Fixed vs variable home loans
To fix or not to fix
If you're about to buy a house or you're looking to refinance
you may be asking yourself, should I fix my home loan or not? Like
most decisions, there are pros and cons for each option. Here are
some things to think about to help you decide.
Pros and cons of fixed rate home
Fixed home loans have an interest rate that is fixed for a set
period of time - often 1, 3 or 5 years. At the end of the fixed
rate term, the loan will usually switch to the standard variable
rate offered by the lender.
Here are some advantages of fixing your home loan:
- Makes budgeting easier - You know exactly what
you're repayments will be, so you can plan ahead and set financial
goals with confidence.
- Rate rises won't affect you - If interest
rates rise above your fixed rate, you will be happy knowing you are
paying less than the variable rate.
But there are some disadvantages with fixing your loan:
- Rate drops won't apply to you - You won't
benefit from a drop in interest rates if your fixed rate is more
than the variable rate.
- Limits on extra repayments - Additional loan
repayments are often not allowed with fixed rate loans or
repayments may be capped at a low amount or only permitted with a
- Do you need to redraw? - A redraw facility may not be offered on a
fixed rate loan.
- Break fees - Fixed rate loans may have a break
fee if you change or pay off your loan within the fixed rate
This kind of loan may not be suitable if you are thinking about
selling your home or want the freedom to switch home loans if you
find a better deal.
Get an indication of how much your repayments might be with a
fixed home loan.
What you'll gain and lose with a
variable rate home loan
If you don't fix your loan, your interest rate will move with
changes to market interest rates. This means the interest rate can
rise or fall over the term of your loan. As a result, your
repayments will 'vary' as the rate changes.
Here are some advantages of a variable rate home loan:
- You can make extra repayments - Extra
repayments are usually allowed at no extra cost, which can save you
interest and help you pay off your loan sooner.
- More features - Variable loans often
have attractive features such as unlimited redraws on any additional repayments or
the ability to save on interest by setting up an offset account.

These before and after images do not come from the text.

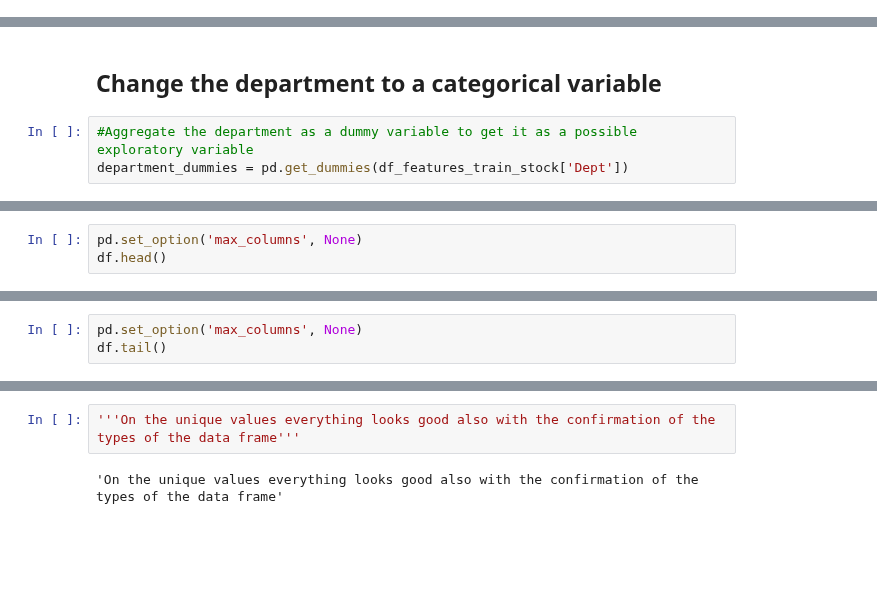
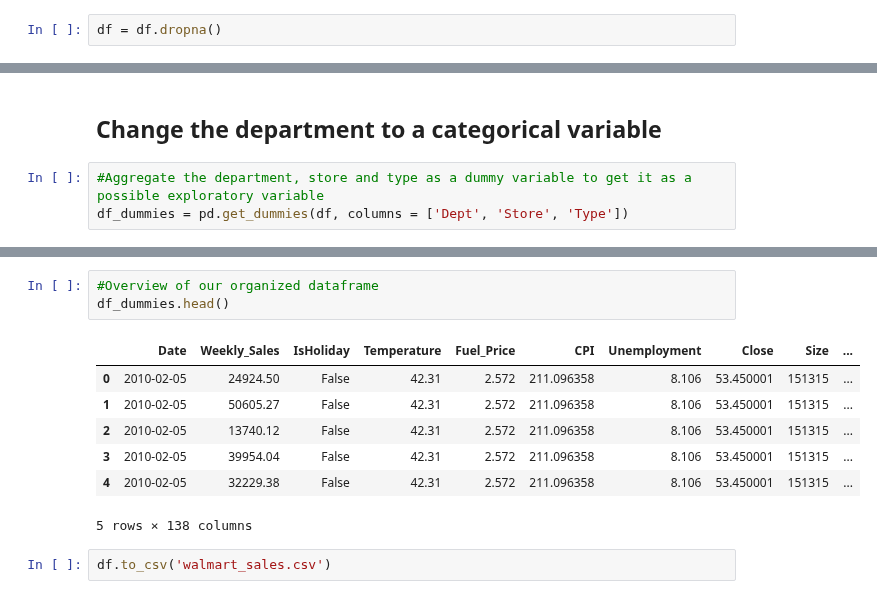
Before and after one commit to arnaldo9408/SpringBoard, a Jupyter notebook: Data Wranging/Capstone Two - Data Wrangling.ipynb, the cells around one changed output, grey strips where cells are left out. Cells and saved outputs as stored; diff of their text form; blank space fills up the shorter version.

```diff
--- a/Data Wranging/Capstone Two - Data Wrangling.ipynb
+++ b/Data Wranging/Capstone Two - Data Wrangling.ipynb
@@ -423,0 +268,2 @@ df_features_train_stock.dropna()
+# %%
+df = df.dropna()
@@ -424,5 +272,5 @@ df_features_train_stock.dropna()
 # %% [markdown]
 ## Change the department to a categorical variable
 # %%
-#Aggregate the department as a dummy variable to get it as a possible exploratory variable
-department_dummies = pd.get_dummies(df_features_train_stock['Dept'])
+#Aggregate the department, store and type as a dummy variable to get it as a possible exploratory variable
+df_dummies = pd.get_dummies(df, columns = ['Dept', 'Store', 'Type'])
@@ -435,3 +276,0 @@ df = pd.concat([df_features_train_stock, department_dummies], axis = 1)
-# %%
-pd.set_option('max_columns', None)
-df.head()
@@ -445,3 +276,0 @@ df.head()
-# %%
-pd.set_option('max_columns', None)
-df.tail()
@@ -471,4 +277,13 @@ Length: 89, dtype: object
-# %%
-'''On the unique values everything looks good also with the confirmation of the types of the data frame'''
-# %% [output]
-'On the unique values everything looks good also with the confirmation of the types of the data frame'
+# %%
+#Overview of our organized dataframe
+df_dummies.head()
+# %% [output]
+|  | Date | Weekly_Sales | IsHoliday | Temperature | Fuel_Price | CPI | Unemployment | Close | Size | ... |
+| 0 | 2010-02-05 | 24924.50 | False | 42.31 | 2.572 | 211.096358 | 8.106 | 53.450001 | 151315 | ... |
+| 1 | 2010-02-05 | 50605.27 | False | 42.31 | 2.572 | 211.096358 | 8.106 | 53.450001 | 151315 | ... |
+| 2 | 2010-02-05 | 13740.12 | False | 42.31 | 2.572 | 211.096358 | 8.106 | 53.450001 | 151315 | ... |
+| 3 | 2010-02-05 | 39954.04 | False | 42.31 | 2.572 | 211.096358 | 8.106 | 53.450001 | 151315 | ... |
+| 4 | 2010-02-05 | 32229.38 | False | 42.31 | 2.572 | 211.096358 | 8.106 | 53.450001 | 151315 | ... |
+5 rows × 138 columns
+# %%
+df.to_csv('walmart_sales.csv')
```
Also changed, not shown: parts of 71 cells of this notebook.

- Easier to switch loans - It is usually easier
and cheaper to switch loans if you find a better deal elsewhere if
you have a variable rate home loan.
Here are some disadvantages of a variable rate loan:
- Makes budgeting harder - It can be
difficult to budget with certainty as loan
repayments can increase when interest rates change.
- Mortgage stress - If you aren't prepared for a
rate rise you may have trouble keeping up with repayments.
Splitting your loan -
part fixed and part variable
Another option is to make a bet both ways by having a part
fixed, part variable interest loan. A split loan allows you to
manage some of the risks of interest rate rises while still being
able to make extra repayments.
There's generally no limit to the way you can split the loan, so
you can allocate the funds 50/50 or 20/80 - the decision is up to
Whatever loan you decide to take out, it needs to work for
you. That means the loan should have the features, flexibility and
fees that are the most appropriate for your needs. See our
information on the fees you could pay for a home loan
and how to check a credit
Case study: Adam and Matti decide to fix part of their home
Adam and Matti have saved up a deposit and want to borrow
$440,000 for a $600,000 apartment.
Using MoneySmart's mortgage calculator they work out
what their repayments will be for a fixed or variable rate
- Fixed rate loan - If they fix their rate for 3
years at 4.50% their repayment will be $2,456* per month.
- Variable rate loan - If they choose a variable
rate loan at 4.25% they will be repaying $2,394* per month at
first. If the bank increases the variable rate by 0.5% to 4.75%,
they will be repaying around $2,516* per month.
The fixed rate will cost them $62 more per month to start with
but it will save them money in the future if the variable rate
increases. The variable rate is tempting because they would pay
less right now and have the flexibility to make extra repayments
Matti and Adam know their budget will be tight over the next
couple of years (they plan to travel and get married) and they
think they will be stressed if there is a big jump in their
They decide to fix two-thirds of their home loan for 3 years so
they can still make extra repayments if they have extra money.
*Based on a 25-year loan with fees of $10 a month.
No one can accurately predict how interest rates
will move, so it's important to choose a loan with the features
that work for you, and then get the best possible mortgage
deal you can.
Last updated: 20 Jun 2017